I purchased an Audiobook copy of the title for my own library. I was not compensated for this review: all conclusions are my own responsibility.
A working mom that loves to read but has not time to sit and enjoy a good story...so I listen and LOVE stories of ...
Absolutely! I already have recommended this story to my beautiful and accomplished veracious reading Grandmother.
The boy with the straw colored hair...and the man who plays the accordion...the ornery and foul mouthed pea soup cooker...the artist in the basement...the determined young girl with a need to steal books...the public official's wife who misses her son...
When the determined young reader intentionally hurts herself to be forced to be excused from a game of soccer to warn the family and the artist in the basement that the house was to be searched...selfless and honorable.
Yes I cried...Yes i smiled to myself as I drove to work...
Yes, I would recommend this book without reservation.
Death as the narrator.
Phrasing and German pronunciation.
I laughed and cried. Even when Death tells you chapters ahead that tragedy will strike, Zusak's prose brings you to tears anyway.
I cannot imagine - I could not get through the first chapter, and cannot remember another book where that was the case.
It is hard to put into one category what made the book most enjoyable. The characters were so incredibly rich. The beautiful relationship between Leisel and her foster father was an unexpected treat to witness.
Leisel. Her fortitude and grace will stay with you long after you finish this book.
Probably when Leisel sees Max after he is taken away
Those first nights when her foster father cares for her so unconditionally when she is scared and first brought to their home.
I cannot recommend this book enough. It brings such a human element to the suffering of that time period and how each person's experience with War is so completely unique as are the ways different people rise to face the challenges and loss that war brings about. It is also a book about hope, though not in a fluffy, happy ending sense. It is about hope when most would never see hope.
I sure would recommend this book! The story is without doubt, a full featured one that never leaves the reader/listener wanting. Great descriptive phrases and imagery marking every paragraph with richness.

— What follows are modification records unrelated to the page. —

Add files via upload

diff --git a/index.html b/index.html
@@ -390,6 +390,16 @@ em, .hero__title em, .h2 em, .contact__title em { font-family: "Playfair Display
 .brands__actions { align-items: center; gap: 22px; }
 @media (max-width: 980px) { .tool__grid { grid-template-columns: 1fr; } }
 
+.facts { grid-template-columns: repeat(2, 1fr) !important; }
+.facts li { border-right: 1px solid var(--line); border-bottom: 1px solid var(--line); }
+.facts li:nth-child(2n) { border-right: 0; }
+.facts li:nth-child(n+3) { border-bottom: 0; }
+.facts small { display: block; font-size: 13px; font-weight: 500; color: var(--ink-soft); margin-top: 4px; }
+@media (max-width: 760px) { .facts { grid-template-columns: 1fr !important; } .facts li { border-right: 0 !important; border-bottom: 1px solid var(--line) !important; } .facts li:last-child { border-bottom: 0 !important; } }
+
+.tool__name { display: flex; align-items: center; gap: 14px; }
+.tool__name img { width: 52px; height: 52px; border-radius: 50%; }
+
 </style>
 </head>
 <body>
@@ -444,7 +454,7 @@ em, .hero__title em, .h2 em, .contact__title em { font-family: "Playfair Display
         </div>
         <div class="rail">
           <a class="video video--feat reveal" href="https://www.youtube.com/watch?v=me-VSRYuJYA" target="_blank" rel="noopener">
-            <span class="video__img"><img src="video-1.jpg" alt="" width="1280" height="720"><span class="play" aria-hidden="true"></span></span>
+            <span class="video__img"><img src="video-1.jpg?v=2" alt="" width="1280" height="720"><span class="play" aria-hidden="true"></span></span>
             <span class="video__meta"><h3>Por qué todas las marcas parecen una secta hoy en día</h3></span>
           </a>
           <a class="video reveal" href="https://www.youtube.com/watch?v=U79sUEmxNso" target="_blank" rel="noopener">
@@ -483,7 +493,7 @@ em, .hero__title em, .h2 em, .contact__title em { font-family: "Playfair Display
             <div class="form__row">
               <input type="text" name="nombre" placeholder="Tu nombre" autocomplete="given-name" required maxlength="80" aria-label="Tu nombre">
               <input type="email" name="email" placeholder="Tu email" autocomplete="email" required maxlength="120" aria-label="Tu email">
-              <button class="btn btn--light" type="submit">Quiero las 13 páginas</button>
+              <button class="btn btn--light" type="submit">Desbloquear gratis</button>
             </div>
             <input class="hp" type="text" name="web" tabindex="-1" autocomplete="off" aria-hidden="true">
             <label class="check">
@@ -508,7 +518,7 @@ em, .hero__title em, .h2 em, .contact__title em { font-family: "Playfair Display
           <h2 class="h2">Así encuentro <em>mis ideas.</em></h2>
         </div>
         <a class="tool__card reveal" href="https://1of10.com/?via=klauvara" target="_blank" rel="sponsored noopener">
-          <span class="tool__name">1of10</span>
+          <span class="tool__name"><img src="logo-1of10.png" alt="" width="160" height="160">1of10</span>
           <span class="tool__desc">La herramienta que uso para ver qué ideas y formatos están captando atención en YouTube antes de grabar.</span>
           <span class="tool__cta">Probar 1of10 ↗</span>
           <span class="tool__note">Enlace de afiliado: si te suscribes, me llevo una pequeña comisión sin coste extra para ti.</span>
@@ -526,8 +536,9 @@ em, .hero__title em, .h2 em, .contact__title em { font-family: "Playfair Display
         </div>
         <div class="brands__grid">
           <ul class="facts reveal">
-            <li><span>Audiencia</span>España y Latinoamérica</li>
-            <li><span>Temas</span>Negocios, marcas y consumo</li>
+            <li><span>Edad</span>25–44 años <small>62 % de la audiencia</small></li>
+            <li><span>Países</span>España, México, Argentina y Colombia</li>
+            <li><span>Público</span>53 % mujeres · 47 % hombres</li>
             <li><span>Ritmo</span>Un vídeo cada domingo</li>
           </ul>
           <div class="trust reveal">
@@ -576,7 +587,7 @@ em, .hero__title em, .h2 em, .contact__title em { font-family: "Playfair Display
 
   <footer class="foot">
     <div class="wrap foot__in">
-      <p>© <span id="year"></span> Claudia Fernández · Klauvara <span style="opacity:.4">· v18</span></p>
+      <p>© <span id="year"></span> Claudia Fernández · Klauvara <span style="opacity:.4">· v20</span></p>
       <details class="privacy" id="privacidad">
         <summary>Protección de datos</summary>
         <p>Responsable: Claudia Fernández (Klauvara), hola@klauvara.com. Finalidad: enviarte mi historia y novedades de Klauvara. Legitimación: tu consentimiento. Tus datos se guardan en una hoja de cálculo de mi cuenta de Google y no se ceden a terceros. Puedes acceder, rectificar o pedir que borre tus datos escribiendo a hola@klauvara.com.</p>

Death, or maybe the soul retriever is a better name, was the central character for me. His narrative was the thread that kept the story flowing in perfect sync.
Not that I recall. Corduner's reading of this book was sublime however and he managed to make each character come alive through nuances and inflections.
I don't recall an extreme reaction to the story other than in the first few pages when "death" began the narrative. I was nervous as to how this was going to unfold and whether or not to continue. I am so glad I stuck with it as the book is quite marvelous and well done.
It's easy to see why this is still high on the best seller list. I'll probably listen to it again at some point for the sheer enjoyment of revisiting all the characters once again.
I enjoyed the historical element to this story, and the characters.
The book is moving, it is moving to read about the way the war effected the families in Germany.